Speaking at a recent conference organised by IPE sister publication Pensioen Pro, Hanneke Veringa, country manager AXA IM, noted that fixed income investments had risen sharply between 2007 and 2011 but remained unchanged since then.
She said interest rates posed the largest risk for pension funds, “as a movement of a single percentage point has a 10-percentage-point effect on a scheme’s funding on average”.
In her opinion, the sector has focused too much on cost-cutting and simplifying arrangements in recent past years rather than creating a safety net for sharply dropping funding ratios.
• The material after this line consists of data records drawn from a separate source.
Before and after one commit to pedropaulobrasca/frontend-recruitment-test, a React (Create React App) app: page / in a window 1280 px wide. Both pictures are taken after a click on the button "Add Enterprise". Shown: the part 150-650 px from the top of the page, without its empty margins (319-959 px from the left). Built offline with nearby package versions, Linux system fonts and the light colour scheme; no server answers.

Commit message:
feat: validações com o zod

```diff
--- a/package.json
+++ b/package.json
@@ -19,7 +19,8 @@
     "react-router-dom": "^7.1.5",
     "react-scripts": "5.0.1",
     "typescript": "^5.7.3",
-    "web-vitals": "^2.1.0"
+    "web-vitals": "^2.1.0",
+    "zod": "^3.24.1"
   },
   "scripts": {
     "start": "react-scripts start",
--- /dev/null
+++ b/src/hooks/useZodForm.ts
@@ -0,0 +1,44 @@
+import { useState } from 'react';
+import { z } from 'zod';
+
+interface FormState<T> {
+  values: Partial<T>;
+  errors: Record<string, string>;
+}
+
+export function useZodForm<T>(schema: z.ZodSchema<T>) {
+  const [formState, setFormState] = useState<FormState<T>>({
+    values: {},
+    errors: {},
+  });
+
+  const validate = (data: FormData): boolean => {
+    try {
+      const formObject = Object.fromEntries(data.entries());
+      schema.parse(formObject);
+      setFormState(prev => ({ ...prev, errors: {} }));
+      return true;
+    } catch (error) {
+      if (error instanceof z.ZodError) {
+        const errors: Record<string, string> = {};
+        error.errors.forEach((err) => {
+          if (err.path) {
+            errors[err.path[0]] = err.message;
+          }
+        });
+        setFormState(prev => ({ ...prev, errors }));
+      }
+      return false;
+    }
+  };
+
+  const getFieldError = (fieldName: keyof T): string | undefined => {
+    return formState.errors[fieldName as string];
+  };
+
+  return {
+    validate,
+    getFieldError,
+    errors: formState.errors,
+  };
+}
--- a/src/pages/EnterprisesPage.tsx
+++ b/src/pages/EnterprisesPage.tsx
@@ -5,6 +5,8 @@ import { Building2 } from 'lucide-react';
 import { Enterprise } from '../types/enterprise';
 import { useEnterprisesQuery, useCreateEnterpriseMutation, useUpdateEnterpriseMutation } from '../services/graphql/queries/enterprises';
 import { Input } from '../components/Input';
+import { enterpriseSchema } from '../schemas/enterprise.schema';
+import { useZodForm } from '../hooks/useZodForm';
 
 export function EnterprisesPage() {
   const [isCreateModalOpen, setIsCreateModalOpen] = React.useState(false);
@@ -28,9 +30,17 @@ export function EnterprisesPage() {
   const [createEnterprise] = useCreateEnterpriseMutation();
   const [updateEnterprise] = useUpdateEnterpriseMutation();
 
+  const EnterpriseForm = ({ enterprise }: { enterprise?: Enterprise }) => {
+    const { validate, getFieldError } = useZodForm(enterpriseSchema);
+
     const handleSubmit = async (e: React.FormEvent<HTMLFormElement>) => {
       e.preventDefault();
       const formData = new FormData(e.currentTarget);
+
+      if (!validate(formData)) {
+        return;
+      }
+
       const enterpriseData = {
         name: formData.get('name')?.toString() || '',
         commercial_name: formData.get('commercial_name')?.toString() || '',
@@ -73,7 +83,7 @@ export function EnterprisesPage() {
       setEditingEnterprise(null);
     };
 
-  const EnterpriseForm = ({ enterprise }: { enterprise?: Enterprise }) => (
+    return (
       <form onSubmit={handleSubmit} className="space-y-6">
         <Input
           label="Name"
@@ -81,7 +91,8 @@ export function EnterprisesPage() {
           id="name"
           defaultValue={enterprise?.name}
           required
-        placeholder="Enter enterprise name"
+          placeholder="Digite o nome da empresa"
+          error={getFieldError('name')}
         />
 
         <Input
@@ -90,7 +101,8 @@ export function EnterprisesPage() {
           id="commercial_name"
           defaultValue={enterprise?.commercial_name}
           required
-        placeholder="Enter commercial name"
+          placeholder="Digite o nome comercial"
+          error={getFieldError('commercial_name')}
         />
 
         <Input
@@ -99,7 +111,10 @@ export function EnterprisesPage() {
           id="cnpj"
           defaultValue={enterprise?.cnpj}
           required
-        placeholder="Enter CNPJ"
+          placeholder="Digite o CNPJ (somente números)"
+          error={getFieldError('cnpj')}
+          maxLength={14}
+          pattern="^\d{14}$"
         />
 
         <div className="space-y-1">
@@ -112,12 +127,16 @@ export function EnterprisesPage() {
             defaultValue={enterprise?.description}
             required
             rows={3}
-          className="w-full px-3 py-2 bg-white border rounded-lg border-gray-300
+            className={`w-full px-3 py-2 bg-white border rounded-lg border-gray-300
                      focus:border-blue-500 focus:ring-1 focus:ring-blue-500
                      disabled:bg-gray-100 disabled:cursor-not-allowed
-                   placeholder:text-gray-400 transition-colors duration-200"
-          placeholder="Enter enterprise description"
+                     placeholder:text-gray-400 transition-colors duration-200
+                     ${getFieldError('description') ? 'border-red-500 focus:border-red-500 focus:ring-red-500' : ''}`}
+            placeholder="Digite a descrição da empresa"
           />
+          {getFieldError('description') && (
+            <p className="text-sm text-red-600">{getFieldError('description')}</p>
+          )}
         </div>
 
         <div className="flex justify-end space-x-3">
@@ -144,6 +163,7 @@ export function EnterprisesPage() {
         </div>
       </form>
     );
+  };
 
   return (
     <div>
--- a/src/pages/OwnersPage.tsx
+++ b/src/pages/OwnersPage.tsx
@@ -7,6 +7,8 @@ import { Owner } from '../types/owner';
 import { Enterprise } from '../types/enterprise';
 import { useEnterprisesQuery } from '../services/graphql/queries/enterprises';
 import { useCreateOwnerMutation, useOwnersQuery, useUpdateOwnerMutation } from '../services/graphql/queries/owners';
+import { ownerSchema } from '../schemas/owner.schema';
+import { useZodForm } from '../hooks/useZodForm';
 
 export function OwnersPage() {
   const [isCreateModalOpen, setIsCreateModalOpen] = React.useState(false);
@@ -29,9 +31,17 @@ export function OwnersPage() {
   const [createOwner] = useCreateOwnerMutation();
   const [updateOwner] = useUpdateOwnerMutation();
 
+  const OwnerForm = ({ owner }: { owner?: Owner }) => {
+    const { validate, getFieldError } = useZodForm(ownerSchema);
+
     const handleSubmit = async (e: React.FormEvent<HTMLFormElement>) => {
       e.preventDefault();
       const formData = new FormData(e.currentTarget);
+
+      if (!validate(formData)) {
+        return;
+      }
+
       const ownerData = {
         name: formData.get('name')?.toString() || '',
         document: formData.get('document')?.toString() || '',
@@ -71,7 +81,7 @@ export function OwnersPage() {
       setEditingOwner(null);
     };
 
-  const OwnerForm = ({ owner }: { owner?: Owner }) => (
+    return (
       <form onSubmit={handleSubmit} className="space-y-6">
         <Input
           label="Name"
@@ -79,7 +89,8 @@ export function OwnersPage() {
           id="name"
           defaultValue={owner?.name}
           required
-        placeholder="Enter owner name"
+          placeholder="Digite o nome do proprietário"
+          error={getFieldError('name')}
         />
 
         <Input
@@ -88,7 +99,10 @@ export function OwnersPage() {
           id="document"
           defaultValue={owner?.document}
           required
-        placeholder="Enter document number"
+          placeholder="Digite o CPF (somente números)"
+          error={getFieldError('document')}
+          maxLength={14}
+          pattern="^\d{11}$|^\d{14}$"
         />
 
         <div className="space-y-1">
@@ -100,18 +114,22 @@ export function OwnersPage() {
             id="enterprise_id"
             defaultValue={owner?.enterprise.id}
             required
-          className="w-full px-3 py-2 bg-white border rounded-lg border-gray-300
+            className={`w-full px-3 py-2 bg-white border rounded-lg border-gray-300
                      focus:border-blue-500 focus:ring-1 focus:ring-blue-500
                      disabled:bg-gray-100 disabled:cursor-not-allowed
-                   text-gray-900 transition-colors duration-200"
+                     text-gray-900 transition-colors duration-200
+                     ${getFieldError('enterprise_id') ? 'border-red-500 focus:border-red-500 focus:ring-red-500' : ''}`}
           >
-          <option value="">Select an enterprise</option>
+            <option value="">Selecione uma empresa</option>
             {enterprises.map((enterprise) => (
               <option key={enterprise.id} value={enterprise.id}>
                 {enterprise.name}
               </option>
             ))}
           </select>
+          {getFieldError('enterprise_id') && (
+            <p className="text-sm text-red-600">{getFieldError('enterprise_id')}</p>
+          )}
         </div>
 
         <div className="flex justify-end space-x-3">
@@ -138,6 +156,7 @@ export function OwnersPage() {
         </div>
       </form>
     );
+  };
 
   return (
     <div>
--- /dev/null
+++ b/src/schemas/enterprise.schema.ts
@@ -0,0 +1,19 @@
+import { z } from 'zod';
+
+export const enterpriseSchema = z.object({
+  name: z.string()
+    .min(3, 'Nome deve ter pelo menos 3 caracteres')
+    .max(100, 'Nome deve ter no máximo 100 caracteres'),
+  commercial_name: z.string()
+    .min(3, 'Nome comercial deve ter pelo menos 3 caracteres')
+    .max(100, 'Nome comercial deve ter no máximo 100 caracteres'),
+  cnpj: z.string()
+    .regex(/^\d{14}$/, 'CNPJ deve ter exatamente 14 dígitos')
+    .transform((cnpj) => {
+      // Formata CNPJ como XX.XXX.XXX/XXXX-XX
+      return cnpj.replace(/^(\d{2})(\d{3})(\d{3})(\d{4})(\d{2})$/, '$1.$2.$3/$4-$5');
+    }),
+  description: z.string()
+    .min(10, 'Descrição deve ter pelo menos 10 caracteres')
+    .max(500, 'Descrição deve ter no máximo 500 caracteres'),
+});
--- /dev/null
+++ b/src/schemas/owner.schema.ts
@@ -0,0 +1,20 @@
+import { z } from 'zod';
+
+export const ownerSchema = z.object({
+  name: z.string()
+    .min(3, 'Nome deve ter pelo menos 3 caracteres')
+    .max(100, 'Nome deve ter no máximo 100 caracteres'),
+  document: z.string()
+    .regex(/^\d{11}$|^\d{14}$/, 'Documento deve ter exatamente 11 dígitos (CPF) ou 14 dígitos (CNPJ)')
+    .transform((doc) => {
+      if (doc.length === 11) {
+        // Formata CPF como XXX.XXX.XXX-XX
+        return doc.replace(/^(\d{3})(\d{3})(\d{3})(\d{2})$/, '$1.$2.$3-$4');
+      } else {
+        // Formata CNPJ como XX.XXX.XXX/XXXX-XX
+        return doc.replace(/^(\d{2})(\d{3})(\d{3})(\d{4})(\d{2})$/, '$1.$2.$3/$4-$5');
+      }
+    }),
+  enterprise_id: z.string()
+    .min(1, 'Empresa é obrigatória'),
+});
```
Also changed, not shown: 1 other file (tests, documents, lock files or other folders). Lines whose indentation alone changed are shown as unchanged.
She said pension funds should visualise their risk management through a “risk grid”, showing the relationship between funding and the securities in their investment portfolios.
“Make clear what the chances are so that coverage drops within a year by 5 percentage points to less than 95%, and decide how the asset allocation should be adjusted to avoid the pain barrier,” she said.
Veringa said the outlook for risk-bearing investments was “not promising” over the next 18 months, with only credit scoring a plus, and the expectations for government bonds being the worst.
“Currently, AXA is replacing government bonds with credit,” she said.
In her view, Dutch pension funds should review their estimates for future returns and develop scenarios based on long-term low interest rates, “as everything is to change”.
Also speaking at the conference, Canadian pensions expert Keith Ambachtsheer recommended splitting pension funds into an accrual scheme and a benefits plan, which, respectively, should focus on generating returns for active participants and offering security to pensioners.
“The elements of accrual and benefits combined in the current schemes are contradictory, and are the reason why both active participants and pensioners are dissatisfied,” he said.
In Ambachtsheer’s opinion, the accrual scheme should invest predominantly in equity, whereas the payment one should aim at investments that match liabilities, adding that over-50s should gradually move from the accrual fund to the benefits scheme.
Ambachtsheer also said the 70% replacement ratio of the average salary – a common aim of Dutch pension funds – could be lowered, “as several studies in Canada have suggested 50% is often sufficient to continue the desired life style”.
He added: “A much lower target accrual would make pensions much more affordable. Key is finding the percentage that matches a pension fund’s target group.”